Sacrifice, the sequel to Serpentine, plunges Skybright into the terrifying underworld where demons are bred and whisks her up to the magnificent Mountain of Heavenly Peace where the gods dwell.
Stone is stripped of his immortal status and told to close Hell’s breach, which mysteriously remains open, threatening mortals.
Zhen Ni, Skybright’s former mistress and friend, has been wed to the strange and brutish Master Bei, and finds herself trapped in an opulent but empty manor. When she discovers half-eaten corpses beneath the estate, she realizes that Master Bei is not all that he seems.
As Skybright works to free Zhen Ni with the aid of Kai Sen and Stone, they begin to understand that what is at risk is more far-reaching then they could ever have fathomed.
***Disclosure: I received a free copy in exchange for a review.***
What’s Good: Picks up right where Serpentine left off, so you’re right back in the thick of things from the jump. Which also means you really need to have read the first book to fully grasp what’s happening.
Initially I was drawn to the series because it wasn’t the same old- diversity’s a strong selling point to me, and a YA novel based upon Chinese mythology & culture was irresistable. While I’d like to have seen more of the Underworld, etc, it kinda felt like it should be that way: characters only know so much so their perspective would be limited. And as we see things as the characters do, that limits our knowledge as well.
To me, the strongest aspect of the book was the character development. Had some problems with Kai Shen, but Zhen was… interesting. lol
Skybright has to come to terms with her new form and finding a place for herself, and does so. Good job with that.
What’s Bad: Fell back into a few tropes and cliches. Kai Shen started turning into a Gary Stu (the male version of a Mary Sue) right before your eyes, and I’m still not sure why. No real surprises or twists to the plot; just kinda moved along the direction it was already headed.

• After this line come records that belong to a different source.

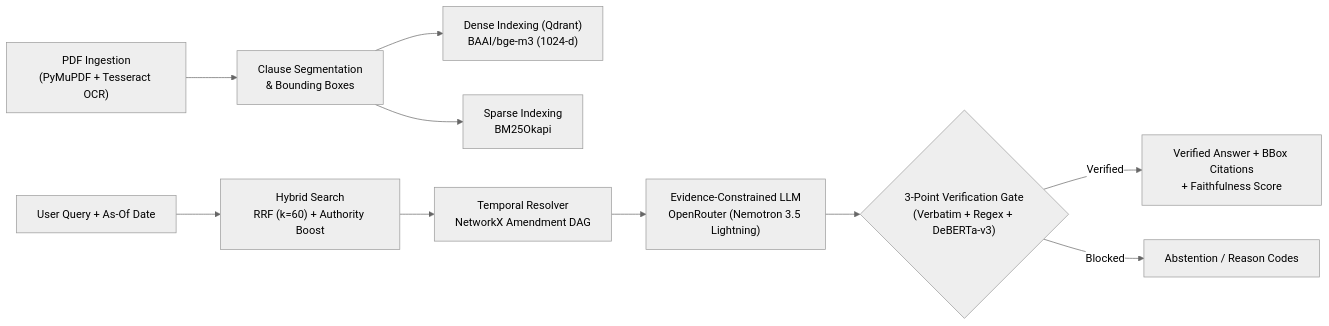
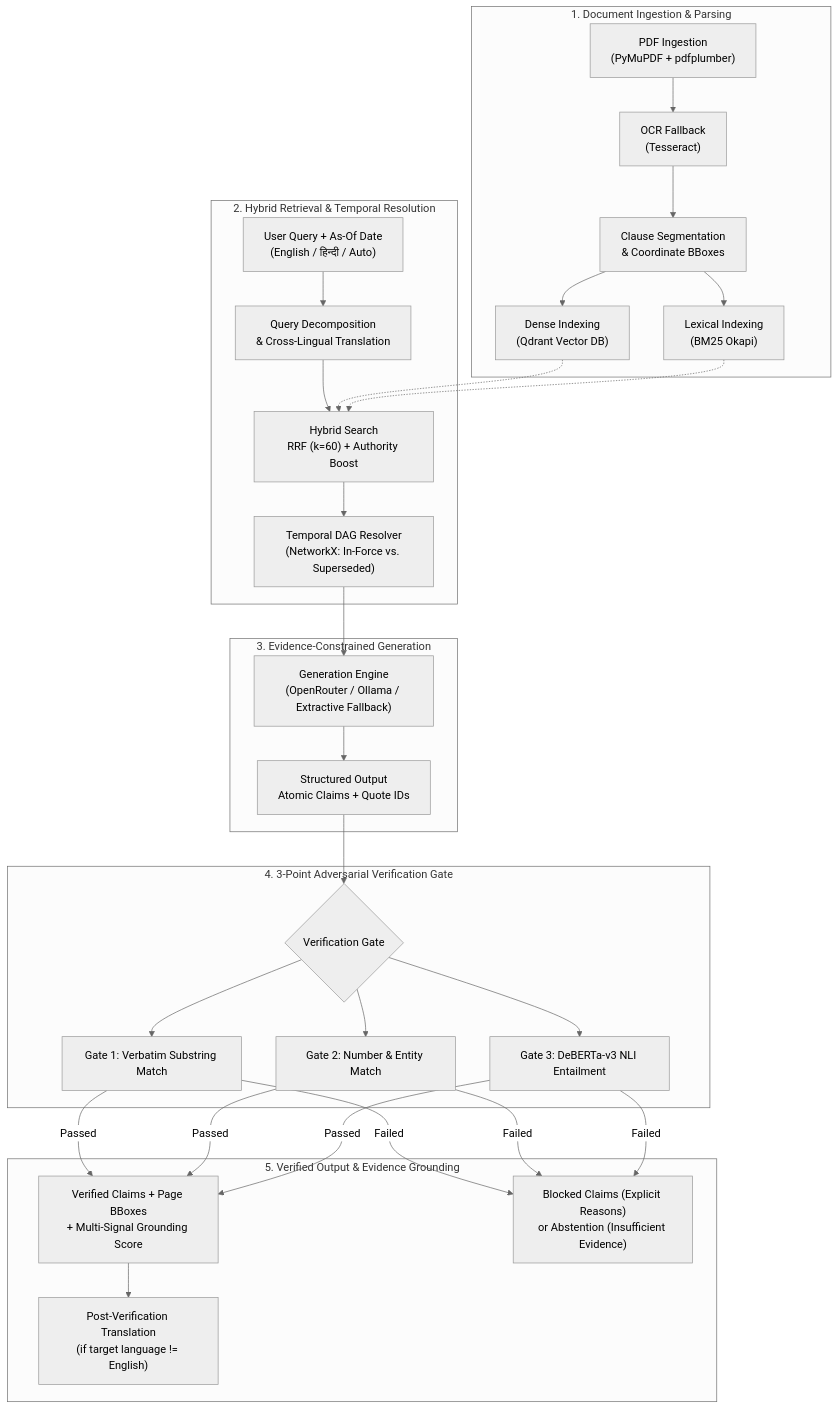
The diagram in README.md (Sanskriti0605/documentary), drawn with Mermaid (neutral theme) before and after one commit. The commit also changed other lines of this file, not shown here.

Commit message:
docs: overhaul README with system architecture, tech stack, and remove slides/FAQ

````diff
--- a/README.md
+++ b/README.md
@@ -130,14 +30,35 @@
 ```mermaid
-flowchart LR
-    PDF["PDF Ingestion\n(PyMuPDF + Tesseract OCR)"] --> CHUNK["Clause Segmentation\n& Bounding Boxes"]
-    CHUNK --> VEC["Dense Indexing (Qdrant)\nBAAI/bge-m3 (1024-d)"]
-    CHUNK --> BM25["Sparse Indexing\nBM25Okapi"]
-    
-    USER["User Query + As-Of Date"] --> HYBRID["Hybrid Search\nRRF (k=60) + Authority Boost"]
-    HYBRID --> DAG["Temporal Resolver\nNetworkX Amendment DAG"]
-    DAG --> LLM["Evidence-Constrained LLM\nOpenRouter (Nemotron 3.5 Lightning)"]
-    
-    LLM --> GATE{"3-Point Verification Gate\n(Verbatim + Regex + DeBERTa-v3)"}
-    GATE -- Verified --> OUT["Verified Answer + BBox Citations\n+ Faithfulness Score"]
-    GATE -- Blocked --> ABS["Abstention / Reason Codes"]
+flowchart TD
+    subgraph Ingestion ["1. Document Ingestion & Parsing"]
+        PDF["PDF Ingestion\n(PyMuPDF + pdfplumber)"] --> OCR["OCR Fallback\n(Tesseract)"]
+        OCR --> SEG["Clause Segmentation\n& Coordinate BBoxes"]
+        SEG --> DENSE["Dense Indexing\n(Qdrant Vector DB)"]
+        SEG --> SPARSE["Lexical Indexing\n(BM25 Okapi)"]
+    end
+
+    subgraph Retrieval ["2. Hybrid Retrieval & Temporal Resolution"]
+        QUERY["User Query + As-Of Date\n(English / हिन्दी / Auto)"] --> DECOMP["Query Decomposition\n& Cross-Lingual Translation"]
+        DECOMP --> HYBRID["Hybrid Search\nRRF (k=60) + Authority Boost"]
+        DENSE -.-> HYBRID
+        SPARSE -.-> HYBRID
+        HYBRID --> DAG["Temporal DAG Resolver\n(NetworkX: In-Force vs. Superseded)"]
+    end
+
+    subgraph Generation ["3. Evidence-Constrained Generation"]
+        DAG --> LLM["Generation Engine\n(OpenRouter / Ollama / Extractive Fallback)"]
+        LLM --> ATOMIC["Structured Output\nAtomic Claims + Quote IDs"]
+    end
+
+    subgraph Verification ["4. 3-Point Adversarial Verification Gate"]
+        ATOMIC --> GATE{"Verification Gate"}
+        GATE --> G1["Gate 1: Verbatim Substring Match"]
+        GATE --> G2["Gate 2: Number & Entity Match"]
+        GATE --> G3["Gate 3: DeBERTa-v3 NLI Entailment"]
+    end
+
+    subgraph Output ["5. Verified Output & Evidence Grounding"]
+        G1 & G2 & G3 -- Passed --> VERIFIED["Verified Claims + Page BBoxes\n+ Multi-Signal Grounding Score"]
+        G1 & G2 & G3 -- Failed --> BLOCKED["Blocked Claims (Explicit Reasons)\nor Abstention (Insufficient Evidence)"]
+        VERIFIED --> TRANS["Post-Verification Translation\n(if target language != English)"]
+    end
 ```
````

What’s Left: a solid, entertaining story that draws you in. This duology’s a fine one to add to your collection.